● Action item
Whenever a line in the records below holds the string "serves", copy it out.

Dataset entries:
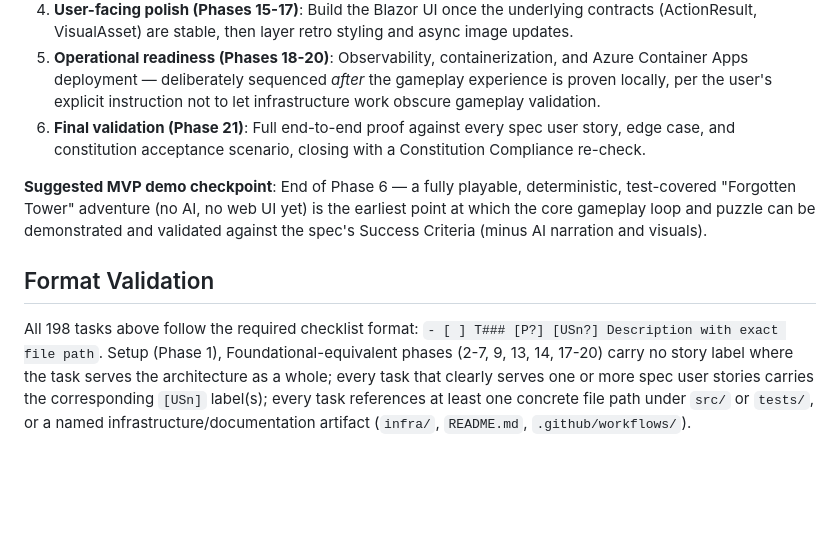
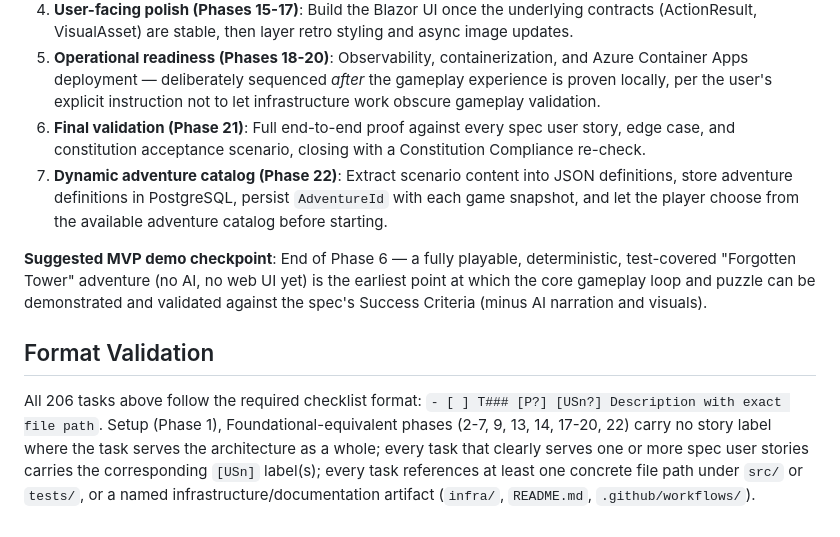
Before and after one commit to sparraguerra/ai-spectrum-adventure, a Markdown page: specs/001-conversational-adventure-mvp/tasks.md, the part around one of its changes. GitHub-like rendering; blank space fills up the shorter version.

```diff
--- a/specs/001-conversational-adventure-mvp/tasks.md
+++ b/specs/001-conversational-adventure-mvp/tasks.md
@@ -499,9 +517,10 @@ Then in parallel: T049, T050, T051, T052 (distinct test files); T053 after T048.
 4. **User-facing polish (Phases 15-17)**: Build the Blazor UI once the underlying contracts (ActionResult, VisualAsset) are stable, then layer retro styling and async image updates.
 5. **Operational readiness (Phases 18-20)**: Observability, containerization, and Azure Container Apps deployment — deliberately sequenced *after* the gameplay experience is proven locally, per the user's explicit instruction not to let infrastructure work obscure gameplay validation.
 6. **Final validation (Phase 21)**: Full end-to-end proof against every spec user story, edge case, and constitution acceptance scenario, closing with a Constitution Compliance re-check.
+7. **Dynamic adventure catalog (Phase 22)**: Extract scenario content into JSON definitions, store adventure definitions in PostgreSQL, persist `AdventureId` with each game snapshot, and let the player choose from the available adventure catalog before starting.
 
 **Suggested MVP demo checkpoint**: End of Phase 6 — a fully playable, deterministic, test-covered "Forgotten Tower" adventure (no AI, no web UI yet) is the earliest point at which the core gameplay loop and puzzle can be demonstrated and validated against the spec's Success Criteria (minus AI narration and visuals).
 
 ## Format Validation
 
-All 198 tasks above follow the required checklist format: `- [ ] T### [P?] [USn?] Description with exact file path`. Setup (Phase 1), Foundational-equivalent phases (2-7, 9, 13, 14, 17-20) carry no story label where the task serves the architecture as a whole; every task that clearly serves one or more spec user stories carries the corresponding `[USn]` label(s); every task references at least one concrete file path under `src/` or `tests/`, or a named infrastructure/documentation artifact (`infra/`, `README.md`, `.github/workflows/`).
+All 206 tasks above follow the required checklist format: `- [ ] T### [P?] [USn?] Description with exact file path`. Setup (Phase 1), Foundational-equivalent phases (2-7, 9, 13, 14, 17-20, 22) carry no story label where the task serves the architecture as a whole; every task that clearly serves one or more spec user stories carries the corresponding `[USn]` label(s); every task references at least one concrete file path under `src/` or `tests/`, or a named infrastructure/documentation artifact (`infra/`, `README.md`, `.github/workflows/`).
```
Also changed, not shown: other parts of specs/001-conversational-adventure-mvp/tasks.md (+18 -0 lines), specs/001-conversational-adventure-mvp/plan.md (+18 -7 lines).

● Result for this exercise
-All 198 tasks above follow the required checklist format: `- [ ] T### [P?] [USn?] Description with exact file path`. Setup (Phase 1), Foundational-equivalent phases (2-7, 9, 13, 14, 17-20) carry no story label where the task serves the architecture as a whole; every task that clearly serves one or more spec user stories carries the corresponding `[USn]` label(s); every task references at least one concrete file path under `src/` or `tests/`, or a named infrastructure/documentation artifact (`infra/`, `README.md`, `.github/workflows/`).
+All 206 tasks above follow the required checklist format: `- [ ] T### [P?] [USn?] Description with exact file path`. Setup (Phase 1), Foundational-equivalent phases (2-7, 9, 13, 14, 17-20, 22) carry no story label where the task serves the architecture as a whole; every task that clearly serves one or more spec user stories carries the corresponding `[USn]` label(s); every task references at least one concrete file path under `src/` or `tests/`, or a named infrastructure/documentation artifact (`infra/`, `README.md`, `.github/workflows/`).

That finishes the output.